The extent of the hysteria can be measured by comments published in the respectable Albany Law Journal just 11 days after the Haymarket tragedy. The Journal called for “a check upon immigration, a power of deportation, a better equipment of the police, a prompter and severer dealing with disorder” and denounced Chicago’s union leaders as “a few long-haired, wild-eyed, bad-smelling, atheistic, reckless foreign wretches, who never did an honest hour’s work in their lives.” The Journal declared: “This state of things almost justifies the resort to the vigilance committee and lynch law. … It seems that the penal law of Illinois would warrant treating all these godless fiends as murderers, and we hope they will be so treated and extirpated from the face of the earth.”
In June 1886, several leaders of the Chicago union movement were put on trial, charged with being accessories to murder at Haymarket Square and with a general conspiracy to murder.
Most of the defendants had not even been present when the Haymarket bomb was thrown, but that didn’t matter. They were revolutionary leaders and Chicago’s capitalists wanted their blood.

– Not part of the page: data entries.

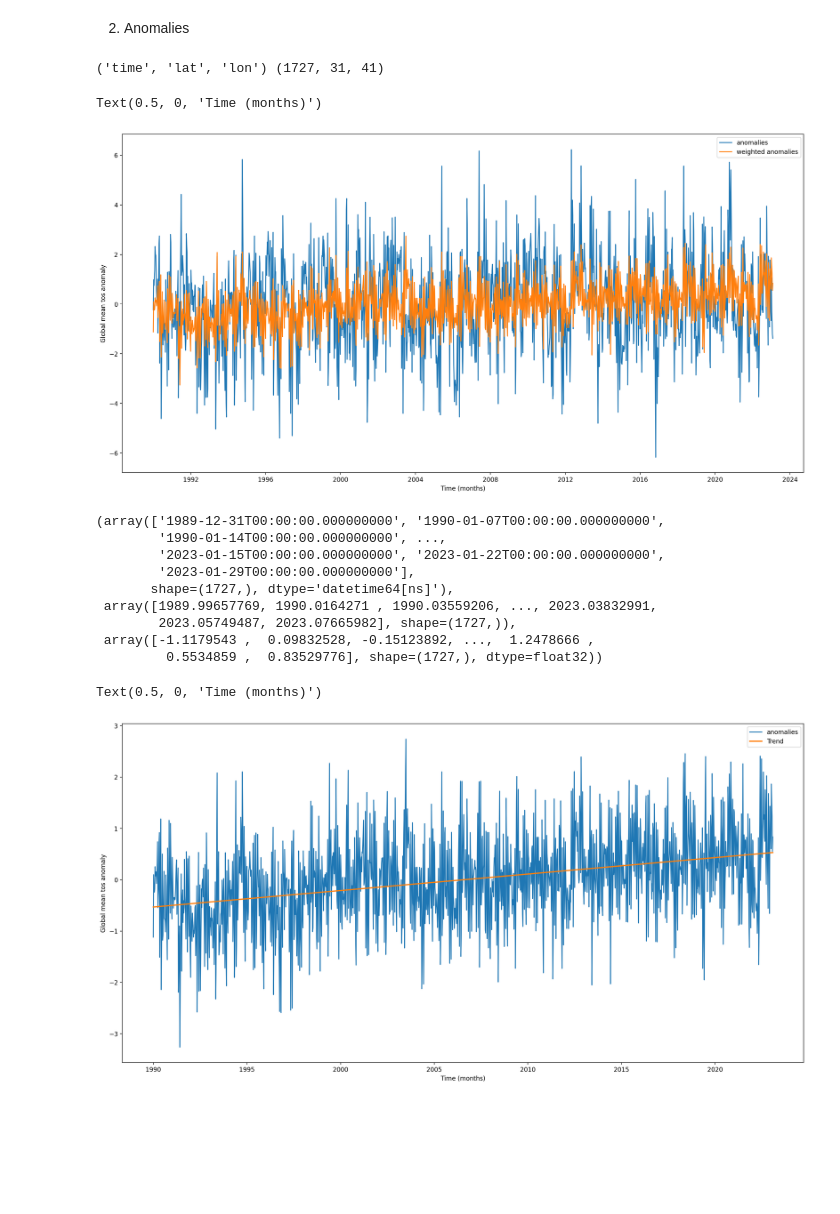
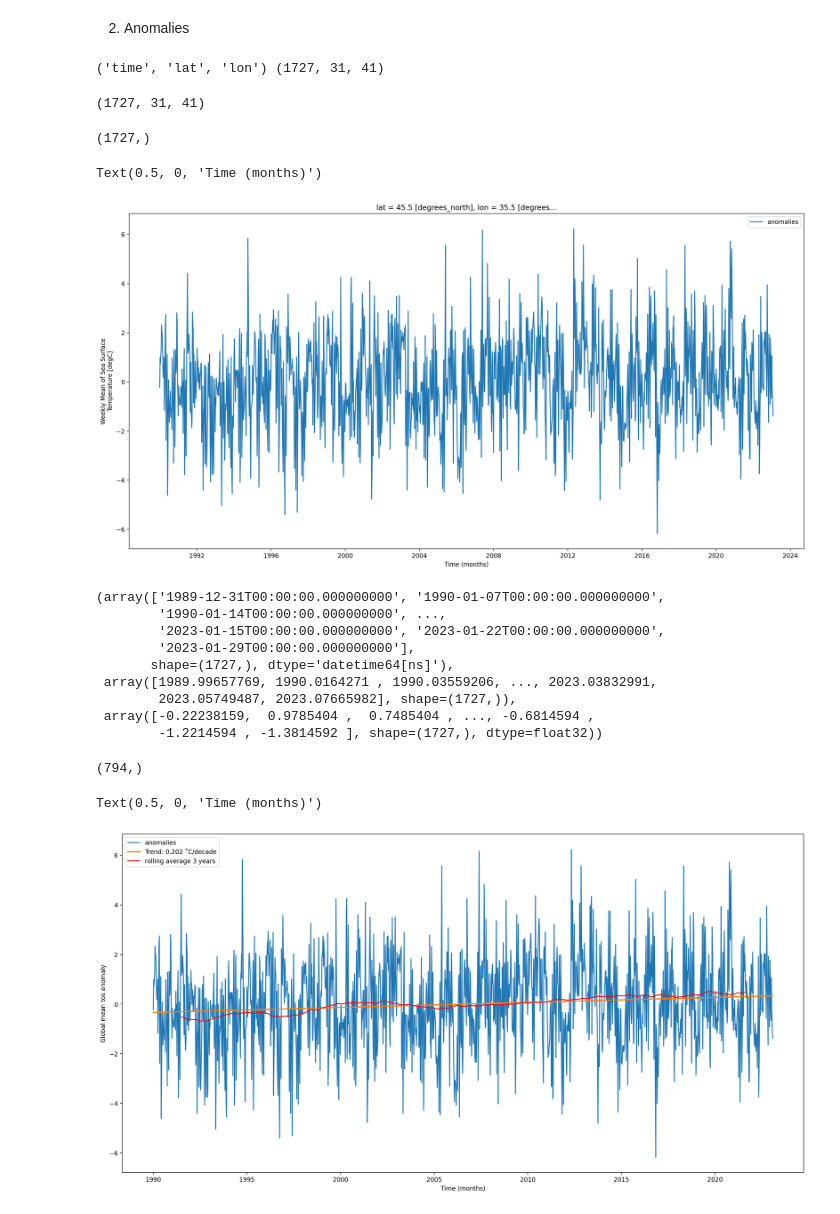
Before and after one commit to lucieDLE/MHW-Detection, a Jupyter notebook: src/notebook/analysis_mediteranean.ipynb, the cells around one changed output. Saved outputs shown, nothing was run; the diff lists cells and outputs as text; code cells hidden in the pictures; blank space fills up the shorter version.

```diff
--- a/src/notebook/analysis_mediteranean.ipynb
+++ b/src/notebook/analysis_mediteranean.ipynb
@@ -116,36 +101,41 @@ tos_std.mean(dim='month').plot()
 # %% [markdown]
 2. Anomalies
 # %%
-# anomalies:
+# anomalies: (seasonal cycle removed)
 tos_anom = sst_gb - tos_clim
 print(tos_anom.dims, tos_anom.shape)
+tos_anom.shape
 # %% [output]
 ('time', 'lat', 'lon') (1727, 31, 41)
+(1727, 31, 41)
 # %%
 # User click on one point on the map which selects coordinates. (to build)
 sel_lat_idx, sel_lon_idx = 45, 35
 # %%
 # step 2.1: Trend over years
 plt.figure(figsize=(20,10))
-tos_anom.sel(lon=sel_lon_idx, lat=sel_lat_idx, method="nearest").plot()
+tos_anom_selected = tos_anom.sel(lon=sel_lon_idx, lat=sel_lat_idx, method="nearest")
+tos_anom_selected.plot()
+print(tos_anom_selected.shape)
 
-# RAW Data
-weighted_anom = tos_anom.mean(dim=["lat", "lon"])
-weighted_anom.plot()
+# weighted mean anomaly in region
+# weighted_anom = tos_anom.mean(dim=["lat", "lon"])
+# print(weighted_anom.shape)
+# weighted_anom.plot()
 
-plt.legend(["anomalies", "weighted anomalies"])
-plt.ylabel("Global mean tos anomaly")
+plt.legend(["anomalies"])
 plt.xlabel("Time (months)")
 # %% [output]
-Text(0.5, 0, 'Time (months)')
+(1727,)
+Text(0.5, 0, 'Time (months)')
-[figure, old version]
+[figure, new version]
 # %%
 # Linear regression (and others) don’t care about “dates”, need to change to meaningful scale
 # standard is to convert time to decimal years
 # %%
-time_standardized = weighted_anom.time.dt.year + (weighted_anom.time.dt.dayofyear - 1) / 365.25
+time_standardized = tos_anom_selected.time.dt.year + (tos_anom_selected.time.dt.dayofyear - 1) / 365.25
 
-weighted_anom.time.values, time_standardized.values, weighted_anom.values
+tos_anom_selected.time.values, time_standardized.values, tos_anom_selected.values
 # %% [output]
 (array(['1989-12-31T00:00:00.000000000', '1990-01-07T00:00:00.000000000',
         '1990-01-14T00:00:00.000000000', ...,
@@ -154,5 +144,5 @@ weighted_anom.time.values, time_standardized.values, weighted_anom.values
        shape=(1727,), dtype='datetime64[ns]'),
  array([1989.99657769, 1990.0164271 , 1990.03559206, ..., 2023.03832991,
         2023.05749487, 2023.07665982], shape=(1727,)),
- array([-1.1179543 ,  0.09832528, -0.15123892, ...,  1.2478666 ,
-         0.5534859 ,  0.83529776], shape=(1727,), dtype=float32))
+ array([-0.22238159,  0.9785404 ,  0.7485404 , ..., -0.6814594 ,
+        -1.2214594 , -1.3814592 ], shape=(1727,), dtype=float32))
@@ -158,0 +152,5 @@ weighted_anom.time.values, time_standardized.values, weighted_anom.values
+# %%
+y_month = np.arange(1990, 2023+1/sme_step, step=1/sme_step)
+print(y_month.shape)
+# %% [output]
+(794,)
@@ -159,17 +160,19 @@ weighted_anom.time.values, time_standardized.values, weighted_anom.values
 # %%
 # a. OLS
 X = np.array(anom_time_standardized.values).reshape(-1,1)
-y = np.array(weighted_anom.values).reshape(-1,1)
+y = np.array(tos_anom_selected.values).reshape(-1,1)
+
 
 reg = LinearRegression().fit(X, y)
-
+trend = np.round(reg.coef_[0,0] *10,3) # celcius / decade # ##for " ˚ " -> option + K
 plt.figure(figsize=(20,10))
 plt.plot(X,y)
 plt.plot(X, reg.predict(X), linewidth=2)
+plt.plot(y_month,rolling_year_avg, 'r')
 
-plt.legend(["anomalies", "Trend"])
+plt.legend(["anomalies", f"Trend: {trend} ˚C/decade", f"rolling average {rolling_year_num} years"])
 plt.ylabel("Global mean tos anomaly")
 plt.xlabel("Time (months)")
 # %% [output]
 Text(0.5, 0, 'Time (months)')
-[figure, old version]
+[figure, new version]
```
Also changed, not shown: parts of 13 cells of this notebook.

The trial opened on June 21, 1886, with only seven of the eight defendants in the courtroom. All seven had been born or raised outside the United States. Chicago’s newspapers had noted the foreign roots of most of the defendants and denounced them as “European assassins” and “foreign barbarians.” But just as jury selection began, the eighth defendant entered the courtroom. Albert Parsons was a native-born American. He had escaped the police roundup completely and had been living safely in Wisconsin, but bravely returned to stand trial with his innocent immigrant comrades.
Tried before a biased judge and jury, the defendants never had a chance. They were convicted; seven were sentenced to hang. (An eighth was sentenced to 15 years at hard labor.)
At that point, many people thought the case was closed, but they had not reckoned with Lucy Gonzalez Parsons, the wife of Albert Parsons and a leader of the Chicago labor movement in her own right. While the case was being unsuccessfully appealed, Lucy Parsons took her two small children and travelled across the United States, speaking to anyone she could about the case. In almost a year, she spoke to about 200,000 people in 16 states. Her heartfelt eloquence helped spark a movement to stop the executions.
Despite worldwide protests, four of the Haymarket defendants were hanged by the state of Illinois in November 1887. On the morning of the execution of her husband, Lucy Parsons was arrested and locked with her children in a cell for attempting to see her husband one last time.
On July 14, 1889, at the International Labor Congress in Paris, a delegate from the American Federation of Labor proposed that the Congress adopt May 1 as International Labor Day and a day to remember the “Martyrs of Chicago.” This was accepted. Ever since, May 1 has been a day for the workers of the entire world to march in unison.
Holidays do teach lessons; May Day teaches many. The Haymarket Affair shows that America’s tiny handful of rulers will throw away all pretense of democracy once the stability of their rule is challenged by vast changes in the economy. It shows that they will make scapegoats out of the immigrant workers. It shows they will do anything to hold on to their rule.
But Haymarket also shows us the weapon that a new class created by vast changes in the economy can wield against its rulers: unity. Perhaps the lesson of May Day can be summed up best in the words of Haymarket defendant Oscar Neebe. The last words of his autobiography read simply: “I call on all workingmen or working women of all nationalities and all countries to unite and down with your oppressors.”
This article originated in the PEOPLE’S TRIBUNE (Online Edition), Vol. 24 No. 5/ May, 1997; P.O. Box 3524, Chicago, IL 60654. For the current issue and archives to past issues see http://www.peoplestribune.org.